MASSACHUSETTS: Inspectors cite hospital cafes
Posted: November 29th, 2009 - 8:27pm
Source: Boston Herald
Health inspectors found fruit flies, inadequate hand-washing, bacteria-producing food storage temperatures and dozens of other unsanitary conditions at Hub hospital cafeterias in 2008 and 2009, a Herald review of city records found.
Cafeterias in 10 of the 12 major Boston hospitals had failing grades on their most recent surprise food inspections, according to the city-run Mayor’s Food Court Web site.
Hospital cafeterias have an urgent inspection priority, said Tom Goodfellow, an assistant commissioner at the city’s Inspectional Services Department. Hospital cafeterias are inspected three times a year - more often than restaurants or grocery stores.
“This is a highly susceptible population,” Goodfellow said. “We want to make sure they are protected.”
Area hospitals are responsive and quick to address violations, Goodfellow emphasized.
“The hospitals take it very seriously,” he said.
Inspectors’ reports included:
More than 400 violations in two years, including 78 critical violations listed as having the potential to cause food-borne illness, 28 critical violations and 330 non-critical violations;
36 violations for unsafe handling or storage of meat, fish or egg products, including one incident of chicken stored at 105 degrees; and 12 violations involving dairy products, including one incident of milk stored at 59 degrees
10 violations for fruit flies and one for a dead mouse found at a hospital in 2008.

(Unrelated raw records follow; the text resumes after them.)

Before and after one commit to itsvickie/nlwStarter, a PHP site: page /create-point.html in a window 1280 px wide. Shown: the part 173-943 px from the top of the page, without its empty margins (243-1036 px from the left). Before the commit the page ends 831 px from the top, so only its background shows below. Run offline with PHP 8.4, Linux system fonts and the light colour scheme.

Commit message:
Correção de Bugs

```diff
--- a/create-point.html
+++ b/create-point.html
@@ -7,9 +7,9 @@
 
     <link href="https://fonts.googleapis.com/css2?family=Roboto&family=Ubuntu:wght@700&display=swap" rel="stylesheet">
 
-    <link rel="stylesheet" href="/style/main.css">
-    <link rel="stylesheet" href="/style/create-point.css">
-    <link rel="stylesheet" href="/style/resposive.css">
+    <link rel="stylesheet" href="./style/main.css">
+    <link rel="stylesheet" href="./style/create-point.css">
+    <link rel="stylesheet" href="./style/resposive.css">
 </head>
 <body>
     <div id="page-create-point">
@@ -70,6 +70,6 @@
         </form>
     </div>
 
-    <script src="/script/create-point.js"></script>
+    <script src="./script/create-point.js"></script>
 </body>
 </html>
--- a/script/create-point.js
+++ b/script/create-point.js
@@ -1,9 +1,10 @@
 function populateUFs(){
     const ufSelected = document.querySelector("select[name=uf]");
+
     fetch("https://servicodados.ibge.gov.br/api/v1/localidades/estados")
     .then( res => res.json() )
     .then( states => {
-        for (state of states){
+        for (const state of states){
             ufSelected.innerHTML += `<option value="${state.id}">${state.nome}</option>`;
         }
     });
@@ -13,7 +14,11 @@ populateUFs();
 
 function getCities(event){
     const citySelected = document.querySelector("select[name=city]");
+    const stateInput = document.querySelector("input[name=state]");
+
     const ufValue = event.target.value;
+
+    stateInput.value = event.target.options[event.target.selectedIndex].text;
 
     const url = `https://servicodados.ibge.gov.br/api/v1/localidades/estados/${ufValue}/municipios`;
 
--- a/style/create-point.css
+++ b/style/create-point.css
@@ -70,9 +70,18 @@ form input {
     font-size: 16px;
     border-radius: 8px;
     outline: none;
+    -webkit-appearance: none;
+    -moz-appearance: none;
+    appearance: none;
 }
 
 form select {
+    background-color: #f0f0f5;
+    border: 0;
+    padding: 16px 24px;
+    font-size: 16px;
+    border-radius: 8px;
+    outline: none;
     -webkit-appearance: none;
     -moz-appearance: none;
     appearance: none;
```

In all cases, the records show, hospital staff fixed the problems for follow-up inspections, which occurred 24 hours to 30 days later, depending on severity.
Among the hospitals with a high number of citations was New England Baptist Hospital, which had 12 critical food-borne illness violations and 88 non-critical violations in 2008 and 2009. Inspectors found chicken and cheese kept at unsafe temperatures and no hot water at locker-room sinks.

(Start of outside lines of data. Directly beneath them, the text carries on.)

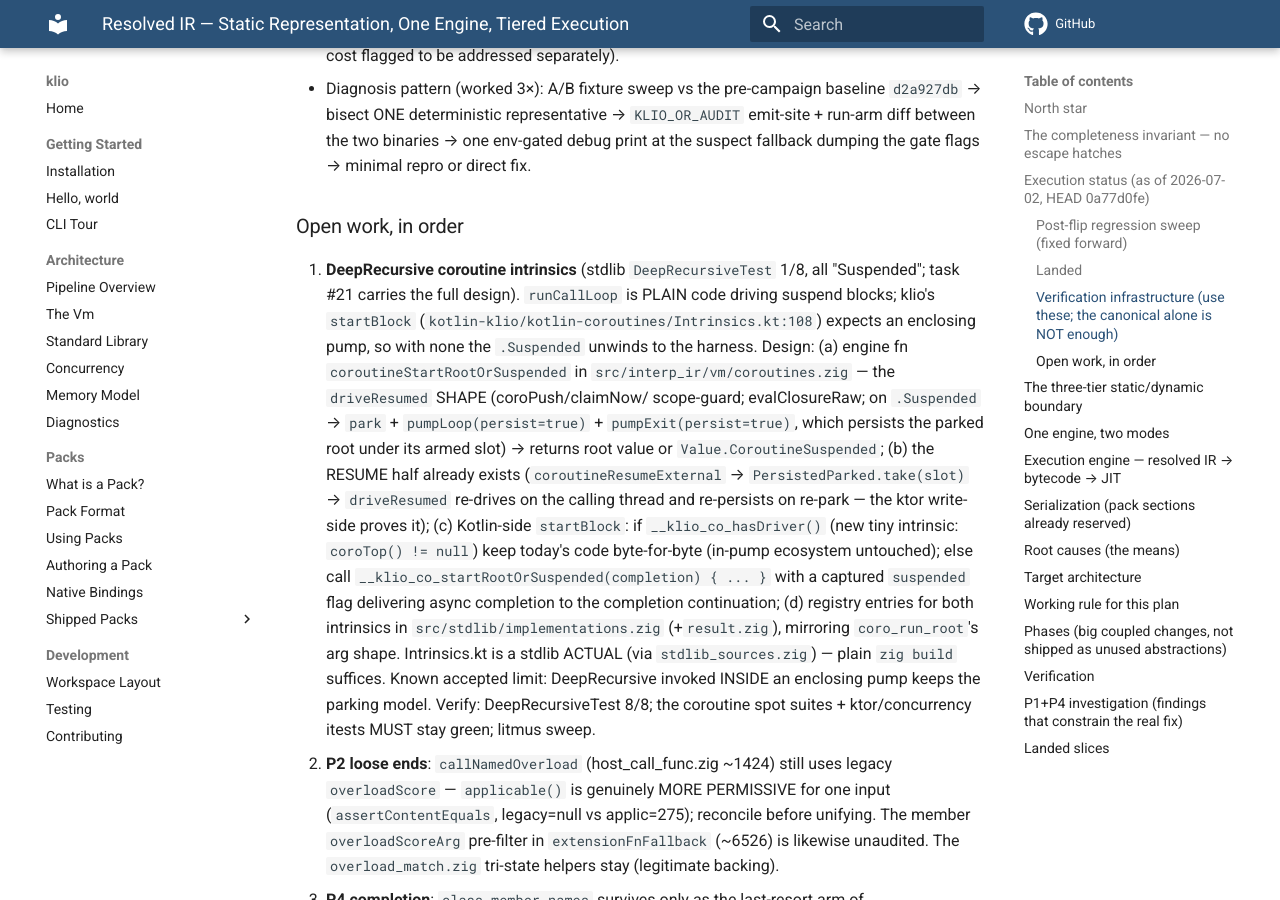
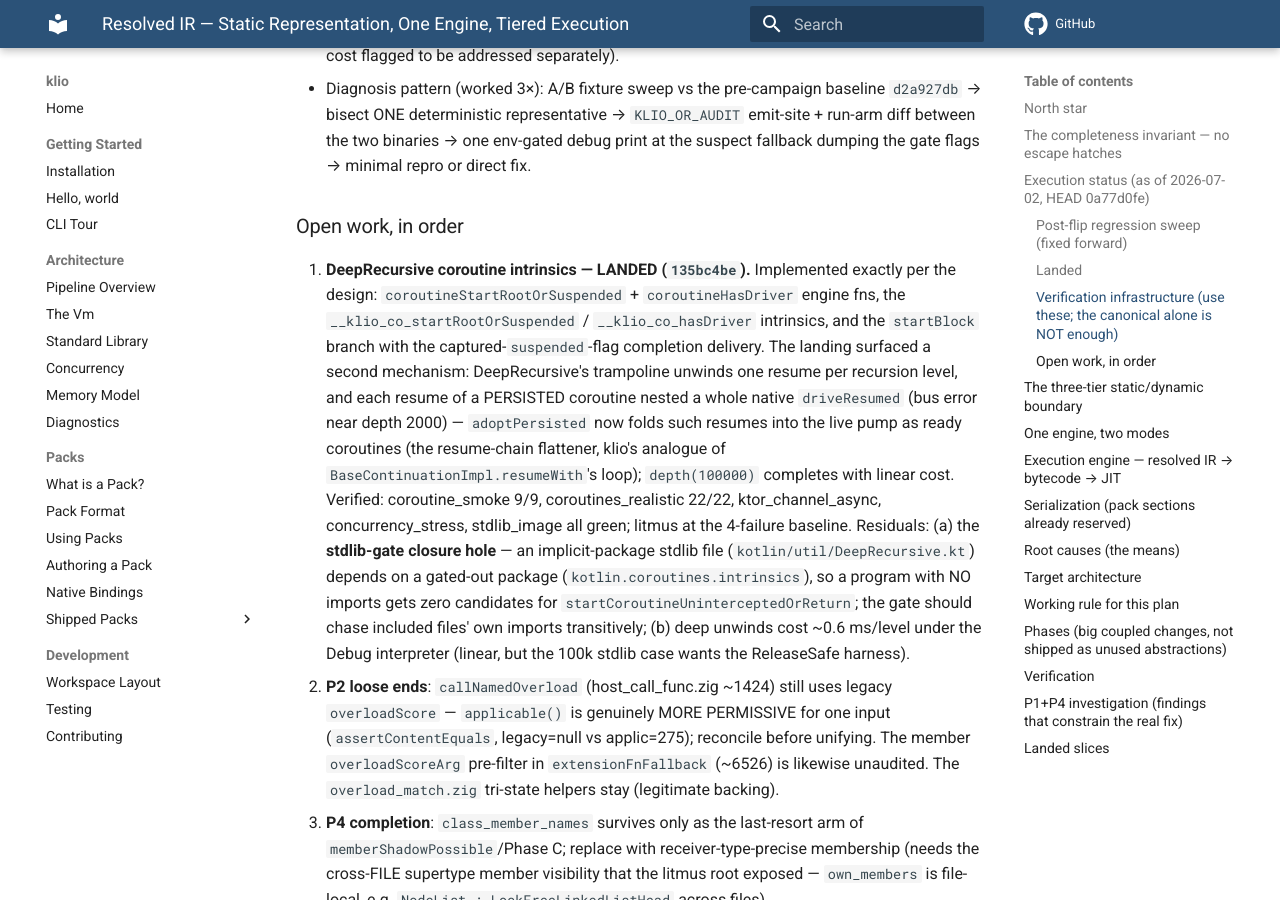
Before and after one commit to DrewCarlson/klio, an MkDocs documentation site: the page built from docs/resolution-unification-plan.md, in a window 1280 px wide and 900 px high, scrolled down 4966 px. Built offline with MkDocs 1.6.1 and Material for MkDocs 9.7.7, drawn with Linux system fonts in a browser that asks for light colours; comment, search, counter and statistics services are not loaded.

Commit message:
docs: DeepRecursive intrinsics landed (8/8, resume-chain flattener included)

```diff
--- a/docs/resolution-unification-plan.md
+++ b/docs/resolution-unification-plan.md
@@ -198,27 +198,24 @@ recover arc ran 2006 → 2000 (P1) → 1997 (P2, behavior-neutral by audit proof
 
 ### Open work, in order
 
-1. **DeepRecursive coroutine intrinsics** (stdlib `DeepRecursiveTest` 1/8, all
-   "Suspended"; task #21 carries the full design). `runCallLoop` is PLAIN code driving
-   suspend blocks; klio's `startBlock` (`kotlin-klio/kotlin-coroutines/Intrinsics.kt:108`)
-   expects an enclosing pump, so with none the `.Suspended` unwinds to the harness.
-   Design: (a) engine fn `coroutineStartRootOrSuspended` in
-   `src/interp_ir/vm/coroutines.zig` — the `driveResumed` SHAPE (coroPush/claimNow/
-   scope-guard; evalClosureRaw; on `.Suspended` → `park` + `pumpLoop(persist=true)` +
-   `pumpExit(persist=true)`, which persists the parked root under its armed slot) →
-   returns root value or `Value.CoroutineSuspended`; (b) the RESUME half already exists
-   (`coroutineResumeExternal` → `PersistedParked.take(slot)` → `driveResumed`
-   re-drives on the calling thread and re-persists on re-park — the ktor write-side
-   proves it); (c) Kotlin-side `startBlock`: if `__klio_co_hasDriver()` (new tiny
-   intrinsic: `coroTop() != null`) keep today's code byte-for-byte (in-pump ecosystem
-   untouched); else call `__klio_co_startRootOrSuspended(completion) { ... }` with a
-   captured `suspended` flag delivering async completion to the completion
-   continuation; (d) registry entries for both intrinsics in
-   `src/stdlib/implementations.zig` (+`result.zig`), mirroring `coro_run_root`'s arg
-   shape. Intrinsics.kt is a stdlib ACTUAL (via `stdlib_sources.zig`) — plain
-   `zig build` suffices. Known accepted limit: DeepRecursive invoked INSIDE an
-   enclosing pump keeps the parking model. Verify: DeepRecursiveTest 8/8; the
-   coroutine spot suites + ktor/concurrency itests MUST stay green; litmus sweep.
+1. **DeepRecursive coroutine intrinsics — LANDED (`135bc4be`).** Implemented exactly
+   per the design: `coroutineStartRootOrSuspended` + `coroutineHasDriver` engine fns,
+   the `__klio_co_startRootOrSuspended` / `__klio_co_hasDriver` intrinsics, and the
+   `startBlock` branch with the captured-`suspended`-flag completion delivery. The
+   landing surfaced a second mechanism: DeepRecursive's trampoline unwinds one resume
+   per recursion level, and each resume of a PERSISTED coroutine nested a whole native
+   `driveResumed` (bus error near depth 2000) — `adoptPersisted` now folds such
+   resumes into the live pump as ready coroutines (the resume-chain flattener, klio's
+   analogue of `BaseContinuationImpl.resumeWith`'s loop); `depth(100000)` completes
+   with linear cost. Verified: coroutine_smoke 9/9, coroutines_realistic 22/22,
+   ktor_channel_async, concurrency_stress, stdlib_image all green; litmus at the
+   4-failure baseline. Residuals: (a) the **stdlib-gate closure hole** — an
+   implicit-package stdlib file (`kotlin/util/DeepRecursive.kt`) depends on a
+   gated-out package (`kotlin.coroutines.intrinsics`), so a program with NO imports
+   gets zero candidates for `startCoroutineUninterceptedOrReturn`; the gate should
+   chase included files' own imports transitively; (b) deep unwinds cost ~0.6 ms/level
+   under the Debug interpreter (linear, but the 100k stdlib case wants the ReleaseSafe
+   harness).
 2. **P2 loose ends**: `callNamedOverload` (host_call_func.zig ~1424) still uses legacy
    `overloadScore` — `applicable()` is genuinely MORE PERMISSIVE for one input
    (`assertContentEquals`, legacy=null vs applic=275); reconcile before unifying. The
```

Charlie Mahan, director of food services, said some violations involved the salad bar, where a new employee was working. As a result, staff were retrained.

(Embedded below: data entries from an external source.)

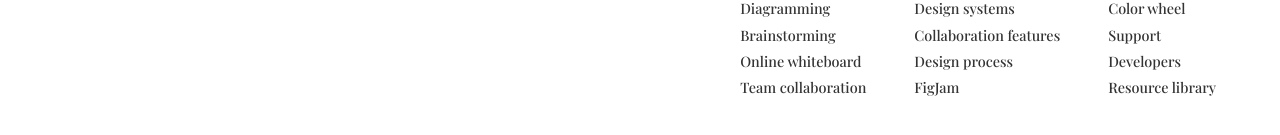
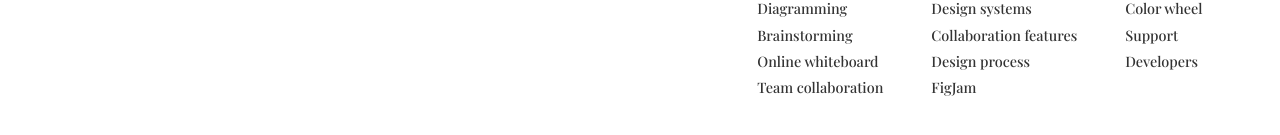
Before and after one commit to ahrfnsyah/my-app, a Next.js app: page / in a window 1280 px wide. Shown: the part 975-1110 px from the top of the page. Built offline with nearby package versions, Linux system fonts and the light colour scheme.

Commit message:
Update Footer.tsx

```diff
--- a/components/Footer/Footer.tsx
+++ b/components/Footer/Footer.tsx
@@ -50,7 +50,6 @@
             <li>Color wheel</li>
             <li>Support</li>
             <li>Developers</li>
-            <li>Resource library</li>
           </ul>
         </div>
       </div>
```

Under the new system to take effect in Jan., food establishments with one or more critical violations will be listed as having a “violation” instead of a fail. Those with no violations or minor violations will be listed as passing. Only establishments that are temporarily shut down will be failed, he said.
But even one critical violation is disturbing, said Bill Marler, a Seattle attorney who handles food poisoning litigation.
“It’s the very young, the very old and the immune-compromised that are the most vulnerable, and those are the same people you’d find in a hospital,” Marler said.